• [ABOUT THIS TASK]
Which lines in the records below mention the word "Pushes"? Copy each one out.
##############################
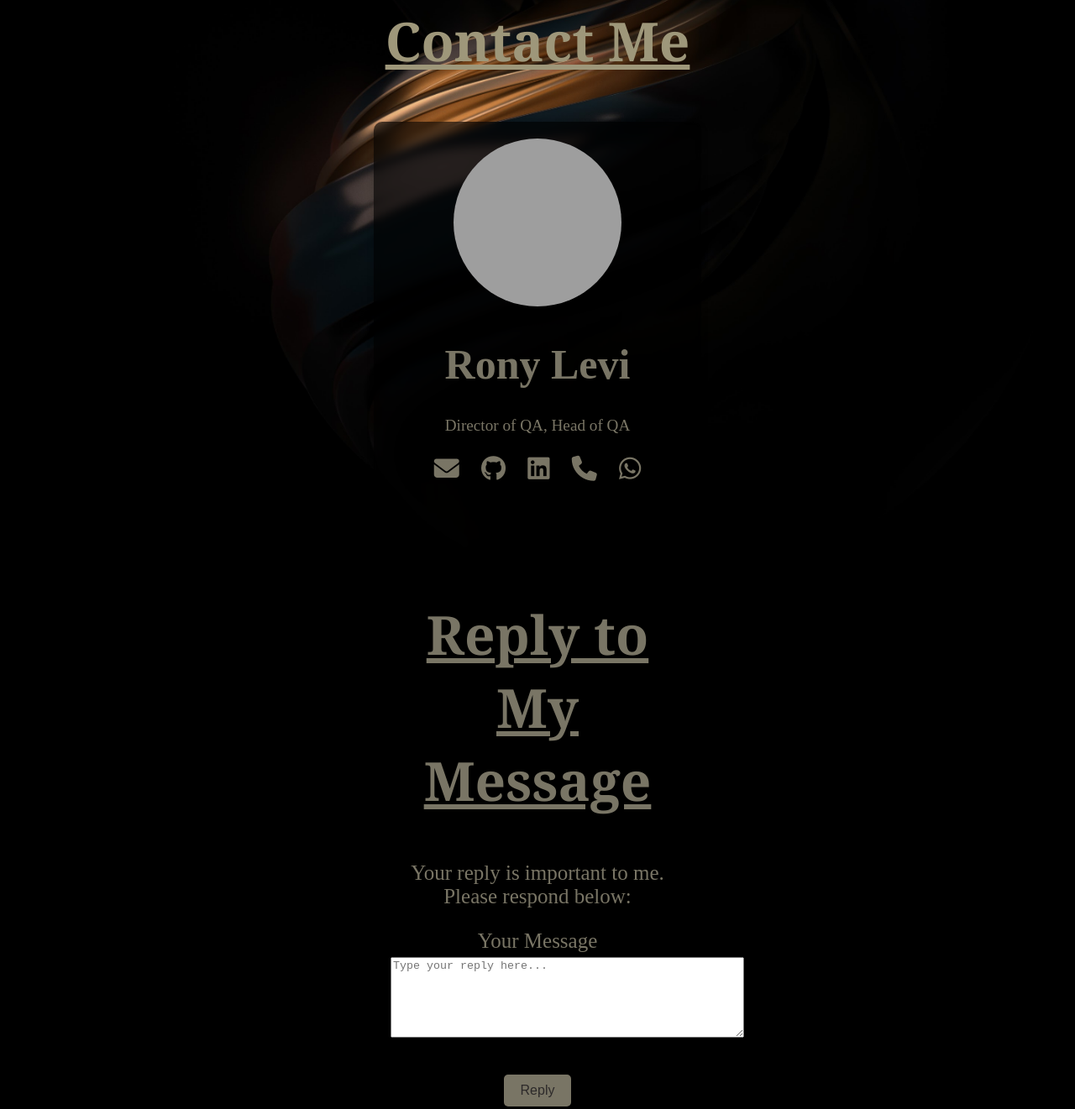
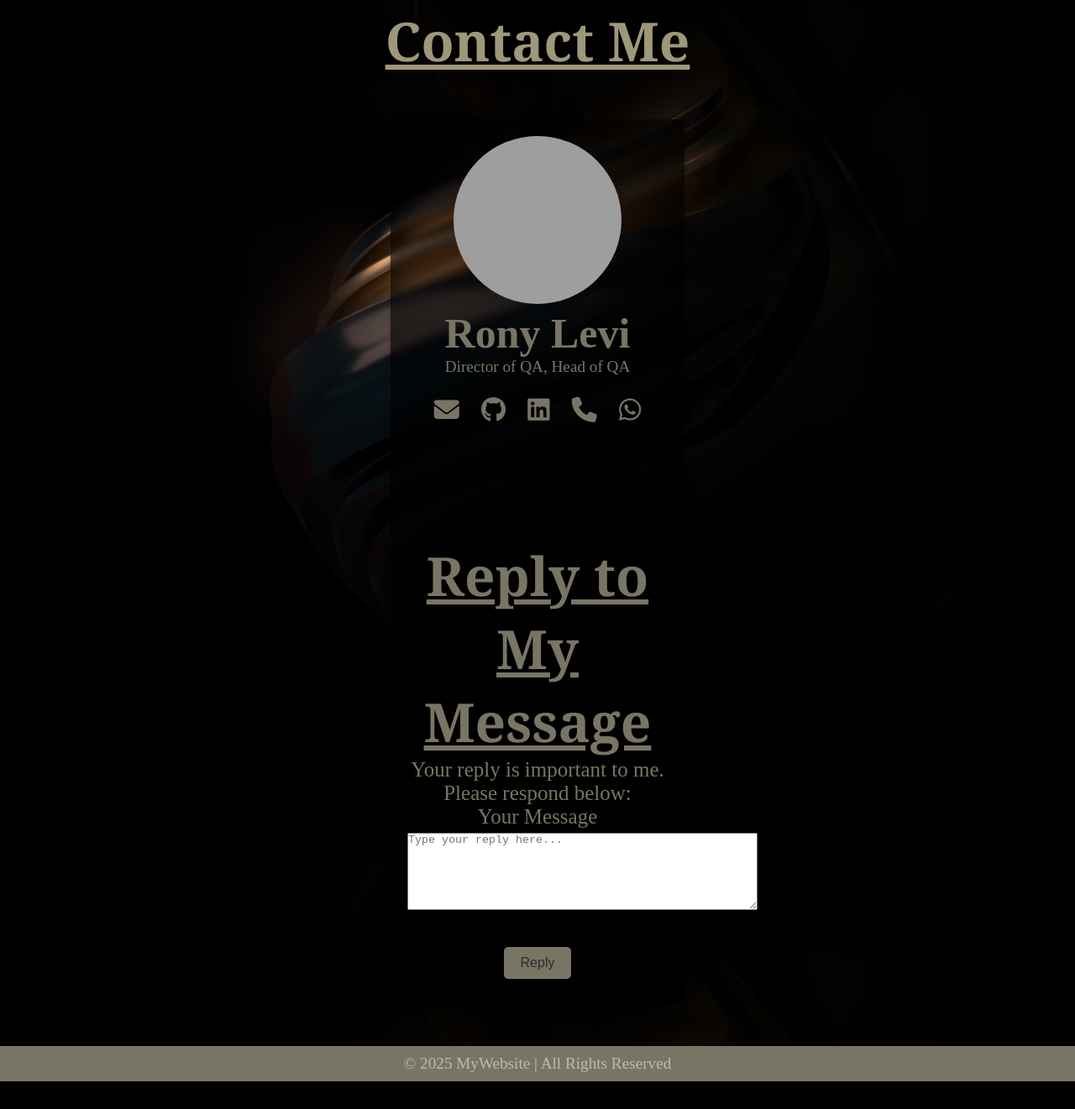
Before and after one commit to LeviRony/Rony_Levi_Profile, a website: page profile.html in a window 1280 px wide. Shown: the part 131-1452 px from the top of the page at 84% size. After the commit the page ends 1419 px from the top, so only its background shows below. Drawn offline with Linux system fonts and the light colour scheme; grey boxes are pictures that could not be loaded.

Commit message:
footer chanmges

```diff
--- a/assets/devTools.css
+++ b/assets/devTools.css
@@ -1,13 +1,22 @@
-html {
-    background-image: url('../images/huawei-mate-9-luxury-dark-gold-abstract-stock-14-10-2024-1728936550-hd-wallpaper.jpg');
+* {
+    box-sizing: border-box;
+    margin: 0;
+    padding: 0;
+  }
+
+  /* Background setup */
+  html {
+    background-image: url('/images/huawei-mate-9-luxury-dark-gold-abstract-stock-14-10-2024-1728936550-hd-wallpaper.jpg');
     background-size: cover;
+    background-position: center;
     background-repeat: no-repeat;
-    animation: scrollVertical 10s linear infinite;
-    height: fit-content;
-    width: fit-content;
+    background-attachment: fixed;
+    min-height: 100vh;
+    /* Ensures full-screen coverage */
     background-color: #000;
-
-}
+    overflow-x: hidden;
+    overflow-y: auto;
+  }
 
 /* Container for the grid */
 .grid-container {
--- a/assets/footer.css
+++ b/assets/footer.css
@@ -1,8 +1,30 @@
+/* Footer that always stays at the bottom */
 footer {
-    color: #f6f6f6;
-    background-color: #797565;
-    padding: 10px;
-    text-align: center;
-    margin-bottom: 0;
-    height: 50px; /* This will ensure it maintains a consistent size */
+  color: #bbb9b9;
+  font-size: larger;
+  background-color: #797565;
+  padding: 10px;
+  text-align: center;
+  height: 50px;
+  width: 100%;
+  position: relative; /* Default position */
+  bottom: 0;
+}
+
+/* Ensures footer stays at the bottom of the page even if content is short */
+html, body {
+  height: 100%;
+  display: flex;
+  flex-direction: column;
+}
+
+.main-content {
+  flex: 1; /* Pushes the footer down */
+}
+
+/* Fix for small screens with lots of scrolling */
+@media (max-height: 600px) {
+  footer {
+    position: static; /* Prevents overlap on very short screens */
   }
+}
--- a/assets/index.css
+++ b/assets/index.css
@@ -1,34 +1,51 @@
+* {
+    box-sizing: border-box;
+    margin: 0;
+    padding: 0;
+  }
 
-/* Apply background image to the entire page */
-html {
+  /* Background setup */
+  html {
     background-image: url('/images/huawei-mate-9-luxury-dark-gold-abstract-stock-14-10-2024-1728936550-hd-wallpaper.jpg');
     background-size: cover;
     background-position: center;
     background-repeat: no-repeat;
     background-attachment: fixed;
-    width: 100%;
-    min-height: 100vh; /* Fixes small screen scaling */
+    min-height: 100vh;
+    /* Ensures full-screen coverage */
     background-color: #000;
-    width: 100%;
-}
+    overflow-x: hidden;
+    overflow-y: auto;
+  }
 
-/* Flexbox-centered layout */
+/* Flexbox-centered layout for all screen heights */
 main {
     font-family: Arial, sans-serif;
     margin: 0;
     padding: 0;
     display: flex;
+    flex-direction: column;
     justify-content: center;
     align-items: center;
-    min-height: 95vh;
+    min-height: 100vh; /* Ensures full height usage */
     background-color: rgba(0, 0, 0, 0.5); /* Dark overlay */
+    padding-bottom: 7.5vh; /* Adjusts spacing instead of margin */
+}
 
+/* Adjust layout for very small screens */
+@media (max-height: 600px) {
+    main {
+        justify-content: flex-start;
+        padding-top: 5vh; /* Avoids elements being too squeezed */
+        padding-bottom: 5vh;
+    }
 }
+
 
 /* Main container */
 .container {
     text-align: center;
-    background-color: rgba(255, 255, 255, 0.9);
+    background-color: rgba(255, 255, 255, 0.658);
     padding: 30px;
     border-radius: 10px;
     box-shadow: 0 4px 12px rgba(0, 0, 0, 0.2);
@@ -39,7 +56,7 @@ main {
 
 h1 {
     font-size: clamp(1.5rem, 5vw, 2.5rem); /* Responsive font size */
-    color: #FF6347;
+    color: #d25625;
     margin-bottom: 20px;
 }
 
--- a/assets/navbar.css
+++ b/assets/navbar.css
@@ -9,6 +9,7 @@ ul {
   width: 100%;
   top: 0;
   z-index: 3;
+  font-family: Arial, sans-serif;
 }
 
 li {
--- a/assets/profile.css
+++ b/assets/profile.css
@@ -1,17 +1,21 @@
+* {
+  box-sizing: border-box;
+  margin: 0;
+  padding: 0;
+}
+
+/* Background setup */
 html {
-    background-image: url('/images/huawei-mate-9-luxury-dark-gold-abstract-stock-14-10-2024-1728936550-hd-wallpaper.jpg');
-    background-size: cover;
-    background-repeat: no-repeat;
-    background-position: center;
-    background-attachment: fixed;
-    background-attachment: scroll;
-    overflow: scroll;
-    animation: scrollVertical 10s linear infinite;
-    width: 100%;
-    height: 100vh;
-    /* Changed to cover the entire viewport height */
-    background-color: #000;
-    margin-top: 0;
+  background-image: url('/images/huawei-mate-9-luxury-dark-gold-abstract-stock-14-10-2024-1728936550-hd-wallpaper.jpg');
+  background-size: cover;
+  background-position: center;
+  background-repeat: no-repeat;
+  background-attachment: fixed;
+  min-height: 100vh;
+  /* Ensures full-screen coverage */
+  background-color: #000;
+  overflow-x: hidden;
+  overflow-y: auto;
 }
 
 /* Centered card */
@@ -173,3 +177,27 @@ h2 {
 h2 { /* "Reply to My Message" title */
     color: #797565;
 }
+/* Footer that always stays at the bottom */
+footer {
+    color: #bbb9b9;
+    font-size: larger;
+    background-color: #797565;
+    padding: 10px;
+    text-align: center;
+    height: 50px;
+    width: 100%;
+    position: relative; /* Default position */
+    bottom: 0;
+  }
+
+
+  .main-content {
+    flex: 1; /* Pushes the footer down */
+  }
+
+  /* Fix for small screens with lots of scrolling */
+  @media (max-height: 600px) {
+    footer {
+      position: static; /* Prevents overlap on very short screens */
+    }
+  }
```
Also changed, not shown: assets/timeline.css (+8 -4 lines), devTools.html (+3 -2 lines), index.html (+4 -2 lines), profile.html (+1 -0 lines), timeline.html (+3 -3 lines).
##############################
• [RESPONSE FOR THIS EXERCISE]
+  flex: 1; /* Pushes the footer down */
+    flex: 1; /* Pushes the footer down */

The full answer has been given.